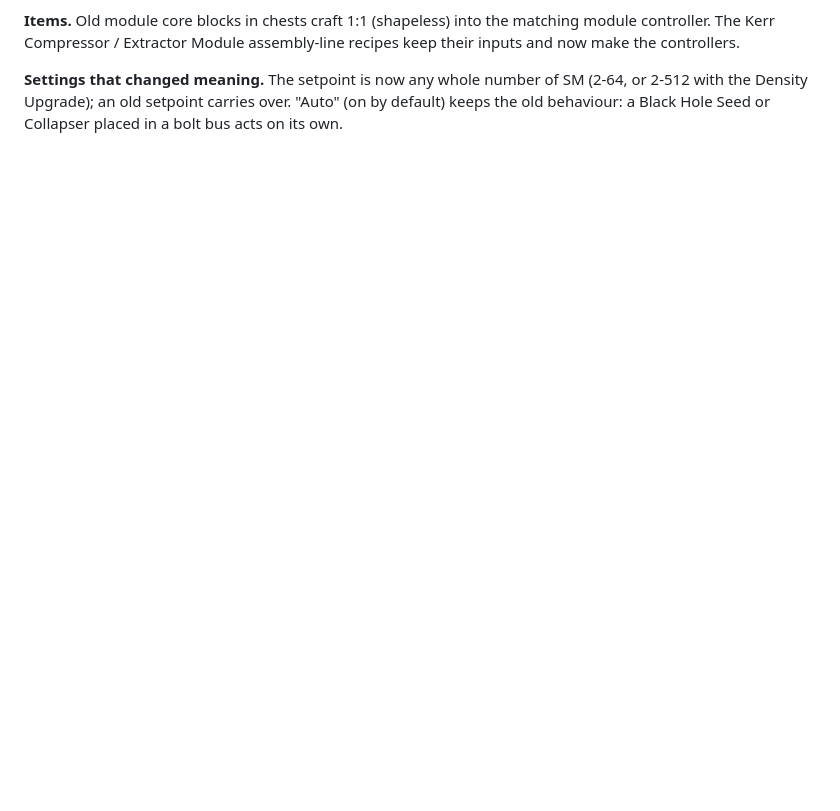
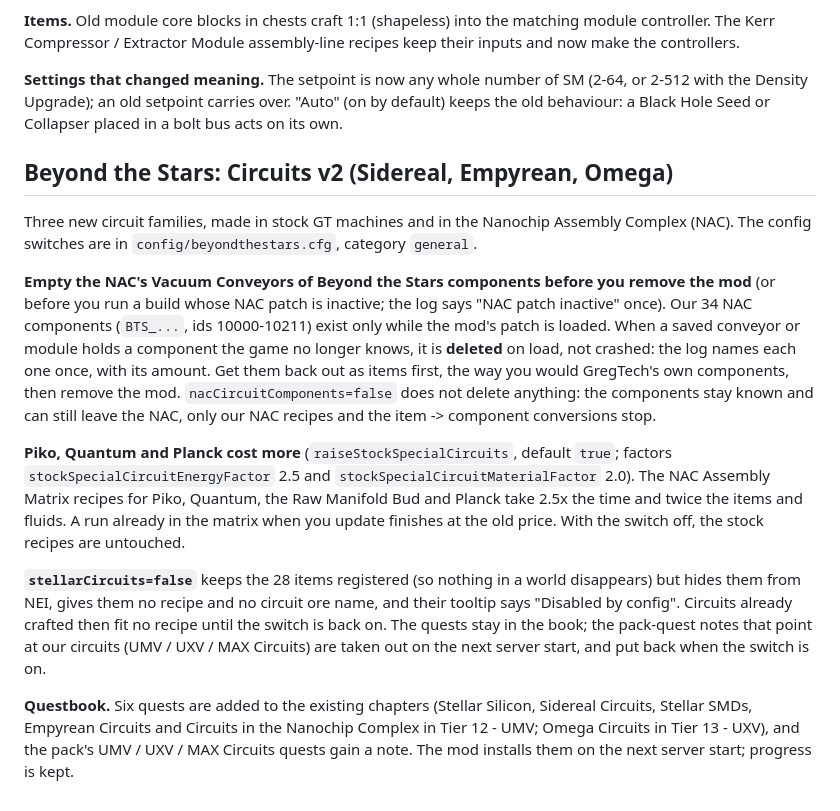
Before and after one commit to v3rysp3d/GTNH-Beyond-the-Stars, a Markdown page: docs/migration.md, the part around the change. Drawn GitHub-style; blank space fills up the shorter version.

Commit message:
wip: docs: migration notes for circuits v2 (empty the NAC's Vacuum Conveyors of BTS_ components before removing the mod; the Piko raise; stellarCircuits=false; the new quests)

```diff
--- a/docs/migration.md
+++ b/docs/migration.md
@@ -191,3 +191,30 @@ Compressor / Extractor Module assembly-line recipes keep their inputs and now ma
 **Settings that changed meaning.** The setpoint is now any whole number of SM (2-64, or 2-512 with the Density
 Upgrade); an old setpoint carries over. "Auto" (on by default) keeps the old behaviour: a Black Hole Seed or
 Collapser placed in a bolt bus acts on its own.
+
+## Beyond the Stars: Circuits v2 (Sidereal, Empyrean, Omega)
+
+Three new circuit families, made in stock GT machines and in the Nanochip Assembly Complex (NAC). The config switches
+are in `config/beyondthestars.cfg`, category `general`.
+
+**Empty the NAC's Vacuum Conveyors of Beyond the Stars components before you remove the mod** (or before you run a
+build whose NAC patch is inactive; the log says "NAC patch inactive" once). Our 34 NAC components (`BTS_...`, ids
+10000-10211) exist only while the mod's patch is loaded. When a saved conveyor or module holds a component the game no
+longer knows, it is **deleted** on load, not crashed: the log names each one once, with its amount. Get them back
+out as items first, the way you would GregTech's own components, then remove the mod.
+`nacCircuitComponents=false` does not delete anything: the components stay known and can still leave the NAC, only our
+NAC recipes and the item -> component conversions stop.
+
+**Piko, Quantum and Planck cost more** (`raiseStockSpecialCircuits`, default `true`; factors
+`stockSpecialCircuitEnergyFactor` 2.5 and `stockSpecialCircuitMaterialFactor` 2.0). The NAC Assembly Matrix recipes
+for Piko, Quantum, the Raw Manifold Bud and Planck take 2.5x the time and twice the items and fluids. A run already in
+the matrix when you update finishes at the old price. With the switch off, the stock recipes are untouched.
+
+**`stellarCircuits=false`** keeps the 28 items registered (so nothing in a world disappears) but hides them from NEI,
+gives them no recipe and no circuit ore name, and their tooltip says "Disabled by config". Circuits already crafted
+then fit no recipe until the switch is back on. The quests stay in the book; the pack-quest notes that point at our
+circuits (UMV / UXV / MAX Circuits) are taken out on the next server start, and put back when the switch is on.
+
+**Questbook.** Six quests are added to the existing chapters (Stellar Silicon, Sidereal Circuits, Stellar SMDs,
+Empyrean Circuits and Circuits in the Nanochip Complex in Tier 12 - UMV; Omega Circuits in Tier 13 - UXV), and the
+pack's UMV / UXV / MAX Circuits quests gain a note. The mod installs them on the next server start; progress is kept.
```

(EXERCISE AIM) Reproduce the listing exactly, but omit every picture in it.

(RESPONSE)
Before and after one commit to v3rysp3d/GTNH-Beyond-the-Stars, a Markdown page: docs/migration.md, the part around the change. Drawn GitHub-style; blank space fills up the shorter version.

Commit message:
wip: docs: migration notes for circuits v2 (empty the NAC's Vacuum Conveyors of BTS_ components before removing the mod; the Piko raise; stellarCircuits=false; the new quests)

```diff
--- a/docs/migration.md
+++ b/docs/migration.md
@@ -191,3 +191,30 @@ Compressor / Extractor Module assembly-line recipes keep their inputs and now ma
 **Settings that changed meaning.** The setpoint is now any whole number of SM (2-64, or 2-512 with the Density
 Upgrade); an old setpoint carries over. "Auto" (on by default) keeps the old behaviour: a Black Hole Seed or
 Collapser placed in a bolt bus acts on its own.
+
+## Beyond the Stars: Circuits v2 (Sidereal, Empyrean, Omega)
+
+Three new circuit families, made in stock GT machines and in the Nanochip Assembly Complex (NAC). The config switches
+are in `config/beyondthestars.cfg`, category `general`.
+
+**Empty the NAC's Vacuum Conveyors of Beyond the Stars components before you remove the mod** (or before you run a
+build whose NAC patch is inactive; the log says "NAC patch inactive" once). Our 34 NAC components (`BTS_...`, ids
+10000-10211) exist only while the mod's patch is loaded. When a saved conveyor or module holds a component the game no
+longer knows, it is **deleted** on load, not crashed: the log names each one once, with its amount. Get them back
+out as items first, the way you would GregTech's own components, then remove the mod.
+`nacCircuitComponents=false` does not delete anything: the components stay known and can still leave the NAC, only our
+NAC recipes and the item -> component conversions stop.
+
+**Piko, Quantum and Planck cost more** (`raiseStockSpecialCircuits`, default `true`; factors
+`stockSpecialCircuitEnergyFactor` 2.5 and `stockSpecialCircuitMaterialFactor` 2.0). The NAC Assembly Matrix recipes
+for Piko, Quantum, the Raw Manifold Bud and Planck take 2.5x the time and twice the items and fluids. A run already in
+the matrix when you update finishes at the old price. With the switch off, the stock recipes are untouched.
+
+**`stellarCircuits=false`** keeps the 28 items registered (so nothing in a world disappears) but hides them from NEI,
+gives them no recipe and no circuit ore name, and their tooltip says "Disabled by config". Circuits already crafted
+then fit no recipe until the switch is back on. The quests stay in the book; the pack-quest notes that point at our
+circuits (UMV / UXV / MAX Circuits) are taken out on the next server start, and put back when the switch is on.
+
+**Questbook.** Six quests are added to the existing chapters (Stellar Silicon, Sidereal Circuits, Stellar SMDs,
+Empyrean Circuits and Circuits in the Nanochip Complex in Tier 12 - UMV; Omega Circuits in Tier 13 - UXV), and the
+pack's UMV / UXV / MAX Circuits quests gain a note. The mod installs them on the next server start; progress is kept.
```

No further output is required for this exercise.